The first Lockheed Martin-built next generation GPS III satellite has been launched in a demonstration of the potentials of new technology and capabilities in the GPS constellation.
The satellite was launched by the US Air Force from Cape Canaveral Air Force Station, Florida, aboard a SpaceX Falcon 9 rocket in late December. Following the successfully launch, engineers and operators from ground control were able to communicate with the satellite. US Air Force and company engineers declared satellite control signal acquisition and rocket booster separation approximately 119 minutes after GPS III SV01’s launch.
The GPS III Space Vehicle 01 is now receiving and responding to commands from Lockheed Martin’s Launch and Checkout Center at the company’s Denver facility.
“In the coming days, GPS III SV01 will use its liquid apogee engines to climb into its operational orbit about 12,550 miles above the earth,” said Johnathon Caldwell, Lockheed Martin’s vice president for navigation systems.
“We will then send it commands to deploy its solar arrays and antennas, and begin on-orbit checkout and tests, including extensive signals testing with our advanced navigation payload provided by Harris Corporation.”
GPS III SV01 is the first of an entirely new, next generation GPS satellite designed to modernise the GPS constellation. It is expected that spacecraft life will extend to 15 years, 25 percent longer than any of the GPS satellites on-orbit today. GPS III’s new L1C civil signal will also make it the first GPS satellite broadcasting a compatible signal with other international global navigation satellite systems, like Europe’s Galileo, improving connectivity for civilian users.
Once operational, GPS III SV01 will join the 31 satellite strong GPS constellation, which provides positioning, navigation and timing services to more than four billion civil, commercial and military users.
Lockheed Martin developed GPS III and manufactured GPS III SV01 at its GPS III Processing Facility near Denver.
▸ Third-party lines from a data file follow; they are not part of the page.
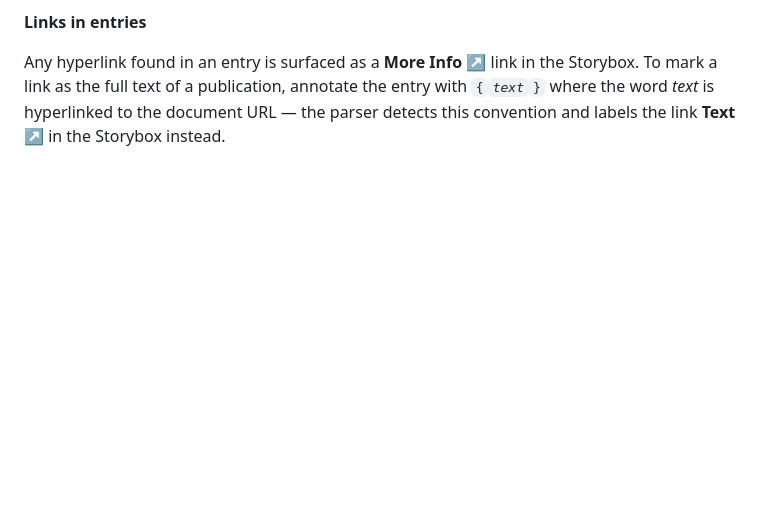
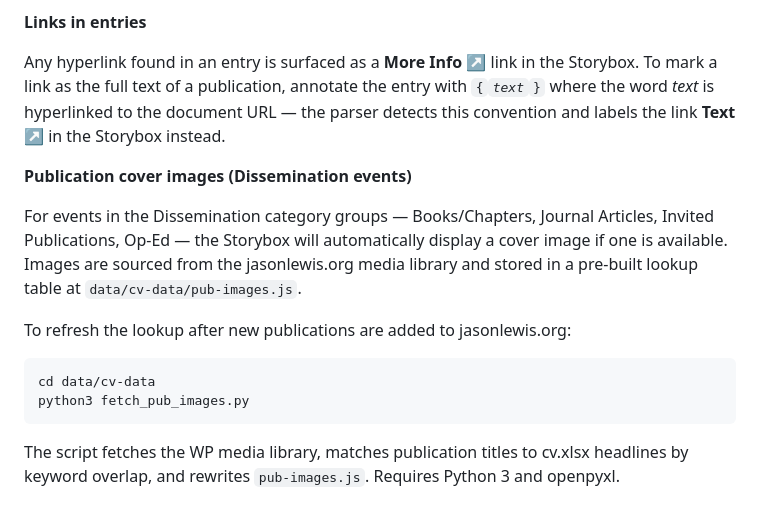
Before and after one commit to North-Fork/Timeline, a Markdown page: README.md, the part around the change. Drawn GitHub-style; blank space fills up the shorter version.

Commit message:
Update README: document publication cover images feature
Co-Authored-By: Claude Sonnet 4.6 <noreply@anthropic.com>

````diff
--- a/README.md
+++ b/README.md
@@ -256,3 +256,16 @@ Bibliography-style entries with no date prefix are also supported — the parser
 **Links in entries**
 
 Any hyperlink found in an entry is surfaced as a **More Info ↗** link in the Storybox. To mark a link as the full text of a publication, annotate the entry with `{`*`text`*`}` where the word *text* is hyperlinked to the document URL — the parser detects this convention and labels the link **Text ↗** in the Storybox instead.
+
+**Publication cover images (Dissemination events)**
+
+For events in the Dissemination category groups — Books/Chapters, Journal Articles, Invited Publications, Op-Ed — the Storybox will automatically display a cover image if one is available. Images are sourced from the jasonlewis.org media library and stored in a pre-built lookup table at `data/cv-data/pub-images.js`.
+
+To refresh the lookup after new publications are added to jasonlewis.org:
+
+```
+cd data/cv-data
+python3 fetch_pub_images.py
+```
+
+The script fetches the WP media library, matches publication titles to cv.xlsx headlines by keyword overlap, and rewrites `pub-images.js`. Requires Python 3 and openpyxl.
````
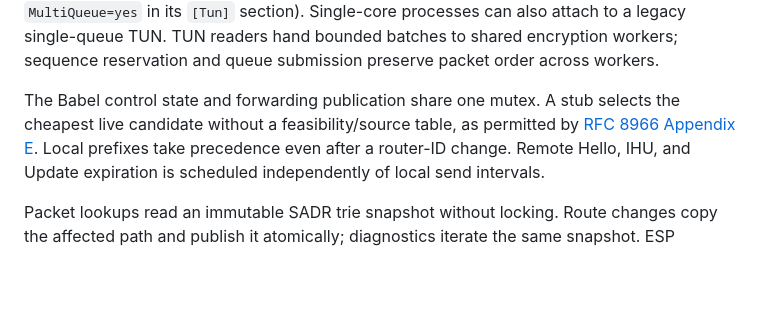
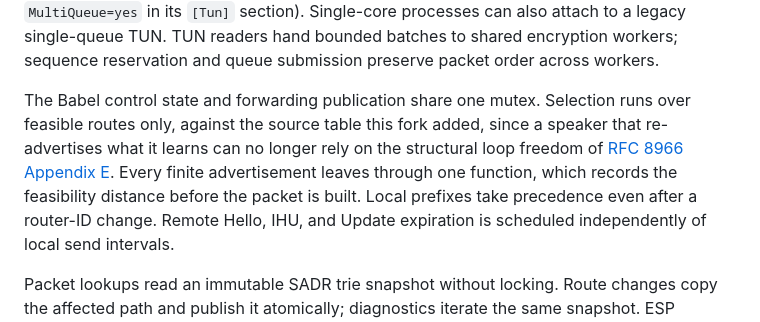
Before and after one commit to ranet3/ranet3, a Markdown page: readme.md, the part around the change. GitHub-like rendering; blank space fills up the shorter version.

Commit message:
readme: drop appendix e stub description of babel speaker
Rewritten-from: 27eb7e32f0cb39e2ea748aee9d5c3e8712f83091

```diff
--- a/readme.md
+++ b/readme.md
@@ -83,10 +83,13 @@ its `[Tun]` section). Single-core processes can also attach to a legacy
 single-queue TUN. TUN readers hand bounded batches to shared encryption workers;
 sequence reservation and queue submission preserve packet order across workers.
 
-The Babel control state and forwarding publication share one mutex. A stub
-selects the cheapest live candidate without a feasibility/source table, as
-permitted by [RFC 8966 Appendix E](https://www.rfc-editor.org/rfc/rfc8966.html#appendix-E).
-Local prefixes take precedence even after a router-ID change. Remote Hello,
+The Babel control state and forwarding publication share one mutex. Selection
+runs over feasible routes only, against the source table this fork added, since
+a speaker that re-advertises what it learns can no longer rely on the
+structural loop freedom of [RFC 8966 Appendix E](https://www.rfc-editor.org/rfc/rfc8966.html#appendix-E).
+Every finite advertisement leaves through one function, which records the
+feasibility distance before the packet is built. Local prefixes take precedence
+even after a router-ID change. Remote Hello,
 IHU, and Update expiration is scheduled independently of local send intervals.
 
 Packet lookups read an immutable SADR trie snapshot without locking. Route
```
GPS III SV01 is the first of 10 GPS III satellites originally ordered by the US Air Force. GPS III SV03-08 are now in various stages of assembly and test.
Air Force and Lockheed Martin engineers are controlling GPS III SV01’s launch and checkout test using elements of the GPS Next Generation Operational Control System (OCX) Block 0. Satellite control and operations are expected to shift to the US Air Force’s current Operational Control Segment when GPS III Contingency Operations upgrades are fully implemented later this year.
“This is the Air Force’s first GPS III, so we are excited to begin on-orbit test and demonstrate its capabilities,” Caldwell said. “By this time next year, we expect to also have a second GPS III on orbit and users should be receiving signals from this first satellite.”